## Task directions:
Give back an exact copy of the lines in the records below, from the line that has "Before and after one commit to JunTu-XD/RL-Checkmate, a" through the line that has "Also changed, not shown: parts of 4", and nothing besides.

## Records shown:
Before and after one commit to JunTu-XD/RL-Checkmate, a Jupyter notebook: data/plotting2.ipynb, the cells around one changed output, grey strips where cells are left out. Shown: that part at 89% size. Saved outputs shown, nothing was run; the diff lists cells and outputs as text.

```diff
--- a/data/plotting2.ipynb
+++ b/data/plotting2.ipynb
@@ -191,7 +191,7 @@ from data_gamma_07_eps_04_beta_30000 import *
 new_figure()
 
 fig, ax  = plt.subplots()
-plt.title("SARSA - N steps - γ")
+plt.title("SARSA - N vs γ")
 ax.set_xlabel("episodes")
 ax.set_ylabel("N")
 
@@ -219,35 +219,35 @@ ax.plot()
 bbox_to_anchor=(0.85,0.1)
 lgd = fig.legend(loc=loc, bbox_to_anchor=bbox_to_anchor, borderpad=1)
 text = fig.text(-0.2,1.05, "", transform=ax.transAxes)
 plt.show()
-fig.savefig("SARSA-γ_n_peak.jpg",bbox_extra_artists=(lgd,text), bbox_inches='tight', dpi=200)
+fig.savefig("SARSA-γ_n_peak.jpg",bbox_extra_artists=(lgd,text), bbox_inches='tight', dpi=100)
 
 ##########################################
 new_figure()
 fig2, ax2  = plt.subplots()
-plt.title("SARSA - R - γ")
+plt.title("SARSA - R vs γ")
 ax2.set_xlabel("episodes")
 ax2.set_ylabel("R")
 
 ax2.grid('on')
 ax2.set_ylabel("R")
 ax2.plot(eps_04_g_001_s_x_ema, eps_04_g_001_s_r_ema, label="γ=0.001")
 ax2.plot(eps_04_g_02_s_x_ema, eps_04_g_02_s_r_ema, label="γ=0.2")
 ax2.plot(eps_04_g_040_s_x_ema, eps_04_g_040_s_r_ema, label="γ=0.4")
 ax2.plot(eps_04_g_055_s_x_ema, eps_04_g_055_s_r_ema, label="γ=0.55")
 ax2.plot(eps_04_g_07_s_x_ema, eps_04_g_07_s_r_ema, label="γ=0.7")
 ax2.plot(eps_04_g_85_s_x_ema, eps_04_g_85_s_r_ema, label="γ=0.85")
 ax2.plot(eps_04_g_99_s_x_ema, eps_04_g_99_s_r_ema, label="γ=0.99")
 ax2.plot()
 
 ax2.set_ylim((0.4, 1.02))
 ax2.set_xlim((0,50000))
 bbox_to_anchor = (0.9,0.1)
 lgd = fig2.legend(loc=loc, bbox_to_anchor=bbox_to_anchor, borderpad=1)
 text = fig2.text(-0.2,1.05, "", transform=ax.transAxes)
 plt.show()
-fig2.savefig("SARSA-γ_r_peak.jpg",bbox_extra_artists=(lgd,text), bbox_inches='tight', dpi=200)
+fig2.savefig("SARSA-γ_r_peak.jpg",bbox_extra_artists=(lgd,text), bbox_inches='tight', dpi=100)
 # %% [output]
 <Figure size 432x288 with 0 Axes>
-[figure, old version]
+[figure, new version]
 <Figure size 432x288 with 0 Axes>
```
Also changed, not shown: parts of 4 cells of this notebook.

--

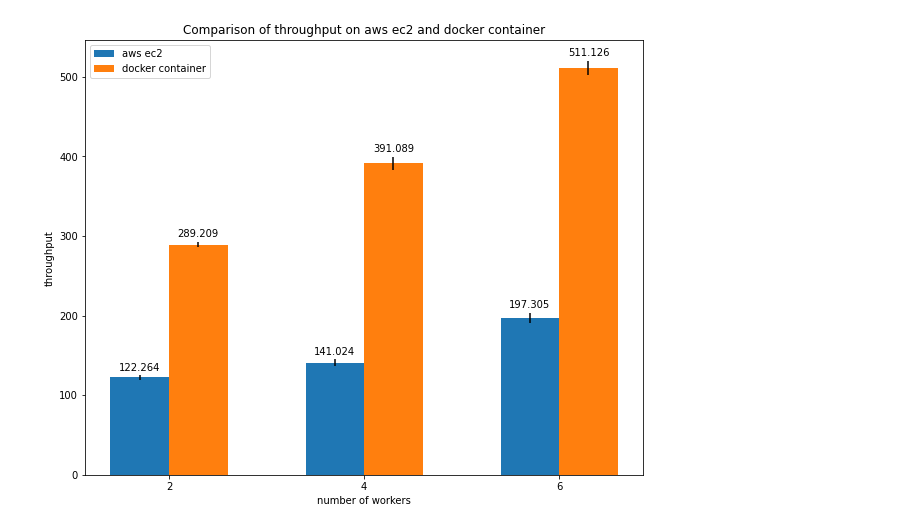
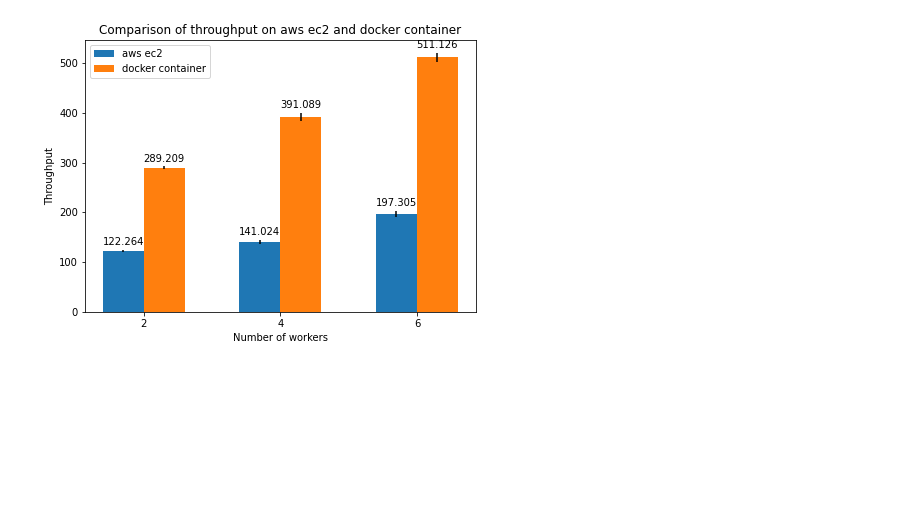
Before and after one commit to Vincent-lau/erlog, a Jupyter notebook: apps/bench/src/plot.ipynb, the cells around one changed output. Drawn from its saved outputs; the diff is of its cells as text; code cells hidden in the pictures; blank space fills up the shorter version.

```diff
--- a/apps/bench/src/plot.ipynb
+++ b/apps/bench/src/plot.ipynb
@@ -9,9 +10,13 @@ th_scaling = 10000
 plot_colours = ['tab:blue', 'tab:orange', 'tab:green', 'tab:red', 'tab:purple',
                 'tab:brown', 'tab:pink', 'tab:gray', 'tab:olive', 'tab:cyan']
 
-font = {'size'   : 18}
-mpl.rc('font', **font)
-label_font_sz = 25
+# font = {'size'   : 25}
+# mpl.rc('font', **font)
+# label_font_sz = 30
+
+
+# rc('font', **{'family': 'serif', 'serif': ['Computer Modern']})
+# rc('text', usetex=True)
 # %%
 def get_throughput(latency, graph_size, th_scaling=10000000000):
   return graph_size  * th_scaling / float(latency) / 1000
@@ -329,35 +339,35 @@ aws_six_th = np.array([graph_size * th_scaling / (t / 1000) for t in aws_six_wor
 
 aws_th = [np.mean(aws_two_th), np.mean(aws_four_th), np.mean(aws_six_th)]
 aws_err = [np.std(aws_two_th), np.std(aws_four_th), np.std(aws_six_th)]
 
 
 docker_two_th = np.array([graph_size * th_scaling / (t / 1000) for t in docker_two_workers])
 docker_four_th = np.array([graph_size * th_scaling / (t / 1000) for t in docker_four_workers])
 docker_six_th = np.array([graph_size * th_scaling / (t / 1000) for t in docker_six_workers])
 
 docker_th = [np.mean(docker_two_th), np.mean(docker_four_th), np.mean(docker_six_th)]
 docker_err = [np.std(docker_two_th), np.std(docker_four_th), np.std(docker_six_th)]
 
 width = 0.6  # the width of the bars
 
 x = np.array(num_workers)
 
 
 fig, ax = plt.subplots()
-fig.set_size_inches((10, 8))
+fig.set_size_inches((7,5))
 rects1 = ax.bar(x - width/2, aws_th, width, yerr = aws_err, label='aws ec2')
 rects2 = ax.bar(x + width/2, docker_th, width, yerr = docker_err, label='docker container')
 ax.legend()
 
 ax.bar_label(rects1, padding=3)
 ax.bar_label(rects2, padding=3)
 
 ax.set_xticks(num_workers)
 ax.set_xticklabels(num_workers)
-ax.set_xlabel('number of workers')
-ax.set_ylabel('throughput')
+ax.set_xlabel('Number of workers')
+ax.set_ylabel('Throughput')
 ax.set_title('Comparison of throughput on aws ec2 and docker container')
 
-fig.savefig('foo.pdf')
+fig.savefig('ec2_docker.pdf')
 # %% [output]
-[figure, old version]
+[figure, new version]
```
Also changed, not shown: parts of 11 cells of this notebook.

## Exercise solution:
Before and after one commit to JunTu-XD/RL-Checkmate, a Jupyter notebook: data/plotting2.ipynb, the cells around one changed output, grey strips where cells are left out. Shown: that part at 89% size. Saved outputs shown, nothing was run; the diff lists cells and outputs as text.

```diff
--- a/data/plotting2.ipynb
+++ b/data/plotting2.ipynb
@@ -191,7 +191,7 @@ from data_gamma_07_eps_04_beta_30000 import *
 new_figure()
 
 fig, ax  = plt.subplots()
-plt.title("SARSA - N steps - γ")
+plt.title("SARSA - N vs γ")
 ax.set_xlabel("episodes")
 ax.set_ylabel("N")
 
@@ -219,35 +219,35 @@ ax.plot()
 bbox_to_anchor=(0.85,0.1)
 lgd = fig.legend(loc=loc, bbox_to_anchor=bbox_to_anchor, borderpad=1)
 text = fig.text(-0.2,1.05, "", transform=ax.transAxes)
 plt.show()
-fig.savefig("SARSA-γ_n_peak.jpg",bbox_extra_artists=(lgd,text), bbox_inches='tight', dpi=200)
+fig.savefig("SARSA-γ_n_peak.jpg",bbox_extra_artists=(lgd,text), bbox_inches='tight', dpi=100)
 
 ##########################################
 new_figure()
 fig2, ax2  = plt.subplots()
-plt.title("SARSA - R - γ")
+plt.title("SARSA - R vs γ")
 ax2.set_xlabel("episodes")
 ax2.set_ylabel("R")
 
 ax2.grid('on')
 ax2.set_ylabel("R")
 ax2.plot(eps_04_g_001_s_x_ema, eps_04_g_001_s_r_ema, label="γ=0.001")
 ax2.plot(eps_04_g_02_s_x_ema, eps_04_g_02_s_r_ema, label="γ=0.2")
 ax2.plot(eps_04_g_040_s_x_ema, eps_04_g_040_s_r_ema, label="γ=0.4")
 ax2.plot(eps_04_g_055_s_x_ema, eps_04_g_055_s_r_ema, label="γ=0.55")
 ax2.plot(eps_04_g_07_s_x_ema, eps_04_g_07_s_r_ema, label="γ=0.7")
 ax2.plot(eps_04_g_85_s_x_ema, eps_04_g_85_s_r_ema, label="γ=0.85")
 ax2.plot(eps_04_g_99_s_x_ema, eps_04_g_99_s_r_ema, label="γ=0.99")
 ax2.plot()
 
 ax2.set_ylim((0.4, 1.02))
 ax2.set_xlim((0,50000))
 bbox_to_anchor = (0.9,0.1)
 lgd = fig2.legend(loc=loc, bbox_to_anchor=bbox_to_anchor, borderpad=1)
 text = fig2.text(-0.2,1.05, "", transform=ax.transAxes)
 plt.show()
-fig2.savefig("SARSA-γ_r_peak.jpg",bbox_extra_artists=(lgd,text), bbox_inches='tight', dpi=200)
+fig2.savefig("SARSA-γ_r_peak.jpg",bbox_extra_artists=(lgd,text), bbox_inches='tight', dpi=100)
 # %% [output]
 <Figure size 432x288 with 0 Axes>
-[figure, old version]
+[figure, new version]
 <Figure size 432x288 with 0 Axes>
```
Also changed, not shown: parts of 4 cells of this notebook.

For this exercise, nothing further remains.